Q. Being a National Award winner at such a young age, what kind of responsibilities does it bring along? Is there a negative aspect to it?
It can have a negative aspect to it but that depends on how I am looking at it. For me, I do not consider myself as the best actor in the country. I am really obliged and grateful to the jury of National Awards. I look at the award in a way that it gave me the support and the confidence. It’s like I got the confirmation that I am on the right track and moving in the right direction. So, if I do good work in coming 10 years then one day, I hope I would be able to say that yes I am a National Award winner. If I would not do good work, people will forget me. An award cannot limit your learning or work. Acting is something that is connected to life. The more you grow, the meaning keeps changing and the learning never ends. I love my profession way too much. So, I have a lot to explore. I am happy about the award but that chapter is over. I am on the track to keep proving myself.
There is a pressure and responsibility because now people will judge you no matter what. Whether you are a National Award winner or not, you will be judged if you cannot match their expectations. And there is nothing wrong about it. If I am not able to do good work, I will not blame my award for it.
Q. What kind of films do you want to be part of or watch as an audience? How much has Bollywood understood the need of the hour?
I want to be part of good scripts, the medium doesn’t matter.
The audience has changed. The script has become the hero. I am so lucky that I have come in the industry at a time when actors like Rajkummar Rao, Ayushmann Khurrana have paved such a path where we can have a space in the industry. We will be considered for interesting movies and people will come to watch it on large scales.
Q. Do you think you have a competitor in the industry? Who and why?
I am my own competition. Honestly, every actor needs to compete with himself. It is a tricky profession.

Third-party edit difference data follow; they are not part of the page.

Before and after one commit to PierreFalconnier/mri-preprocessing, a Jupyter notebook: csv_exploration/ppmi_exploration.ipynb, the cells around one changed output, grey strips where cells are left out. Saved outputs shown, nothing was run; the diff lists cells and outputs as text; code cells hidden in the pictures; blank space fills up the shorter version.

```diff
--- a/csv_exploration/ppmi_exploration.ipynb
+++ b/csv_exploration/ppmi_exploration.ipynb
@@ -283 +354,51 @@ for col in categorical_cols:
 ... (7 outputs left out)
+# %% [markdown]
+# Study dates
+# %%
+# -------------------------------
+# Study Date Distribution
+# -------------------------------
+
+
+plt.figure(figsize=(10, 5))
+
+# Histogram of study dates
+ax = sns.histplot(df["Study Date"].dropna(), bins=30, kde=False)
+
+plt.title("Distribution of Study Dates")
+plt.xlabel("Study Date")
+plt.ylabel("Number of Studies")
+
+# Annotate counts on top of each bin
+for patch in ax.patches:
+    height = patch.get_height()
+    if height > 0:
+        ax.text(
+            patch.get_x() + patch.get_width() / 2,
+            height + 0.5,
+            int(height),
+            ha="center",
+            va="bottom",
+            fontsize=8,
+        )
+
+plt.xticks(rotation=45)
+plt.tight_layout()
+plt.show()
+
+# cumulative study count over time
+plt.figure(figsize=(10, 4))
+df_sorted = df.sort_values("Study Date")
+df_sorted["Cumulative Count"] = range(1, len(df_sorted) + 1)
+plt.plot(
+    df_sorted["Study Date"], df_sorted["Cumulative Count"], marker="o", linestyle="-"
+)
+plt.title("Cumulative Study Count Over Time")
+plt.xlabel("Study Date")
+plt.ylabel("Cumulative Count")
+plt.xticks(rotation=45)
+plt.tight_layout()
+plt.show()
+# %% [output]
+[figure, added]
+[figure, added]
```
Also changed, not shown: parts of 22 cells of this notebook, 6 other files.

The only mantra to be good at work is to not let the success go to your head. It is easy to say this, but it is difficult to implement.
Q. Any icons you follow in the industry?